Weighing in at 6.07 pounds, the Butte Nugget is expected to carry a price tag of $350,000.
The San Francisco Chronicle reported Wednesday that the nugget's finder asked dealer Don Kagin to keep his name and the location of the discovery secret.
What's known is that a gold hunter found it in July on public land in the Butte County mountains. Prospecting for gold is legal on most public lands in the state.
David McCarthy, a coin and rare-minerals expert, told the Chronicle that he took a blindfolded ride to the site of the discovery so he would be satisfied the nugget was genuine.
The gold chunk will be unveiled Thursday at the San Francisco Fall Antiques Show.
Prospectors found many giant gold nuggets in California's 19th century Gold Rush days. That includes a 54-pound gold chunk found in Butte County in 1859. The Chronicle said its research shows it has been decades since a report of anyone discovering a rock of 6 pounds or over in California.

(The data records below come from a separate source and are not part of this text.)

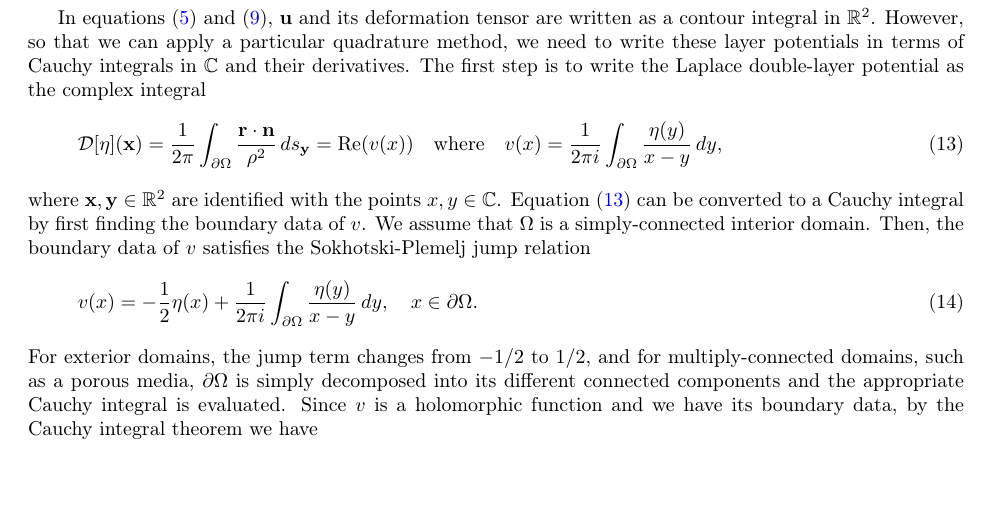
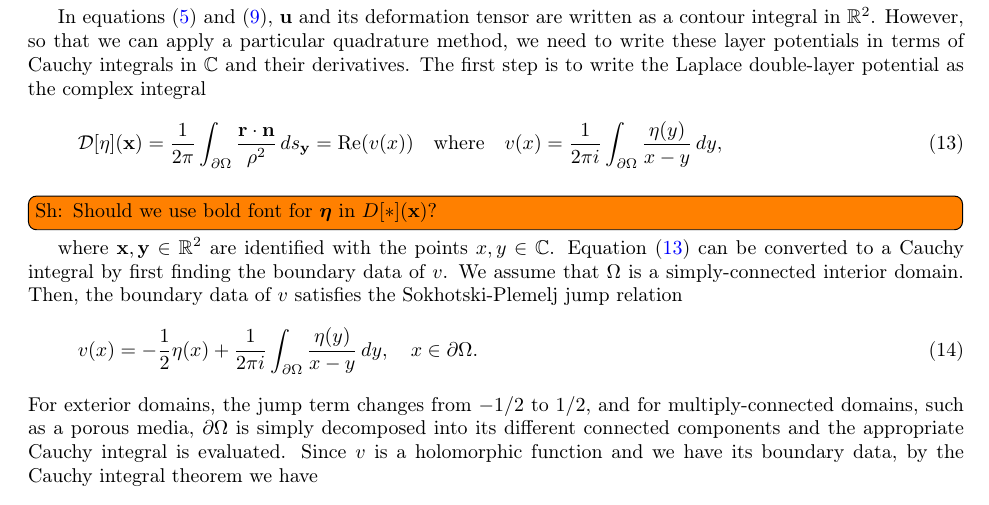
Before and after one commit to quaife/erosion, a LaTeX paper (docs/transport/erosion_transport.tex): part of page 6 of 33, cut so that both start at the same text. Compiled offline with pdfLaTeX.

Commit message:
push a comment

```diff
--- a/docs/transport/erosion_transport.tex
+++ b/docs/transport/erosion_transport.tex
@@ -451,6 +451,7 @@ double-layer potential as the complex integral
     \frac{\eta(y)}{x - y} \, dy,
   \label{eqn:laplaceComplex}
 \end{align}
+\todo[inline]{Sh: Should we use bold font for $\eeta$ in $D[*](\xx)$? }
 where $\xx,\yy \in \RR^2$ are identified with the points $x,y \in \CC$.
 Equation~\eqref{eqn:laplaceComplex} can be converted to a Cauchy
 integral by first finding the boundary data of $v$.  We assume that
```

The finder of the Butte Nugget used a metal detector and told colleagues he initially thought he had come across a pipe or some other "big piece of trash" underground, part-time local prospector Bob Van Camp told the Chico Enterprise-Record.
Worried that the strong reading on the metal detector would mask any signal from surrounding gold nuggets, the man decided to dig it up, said Van Camp, who filmed himself briefly holding the Butte Nugget.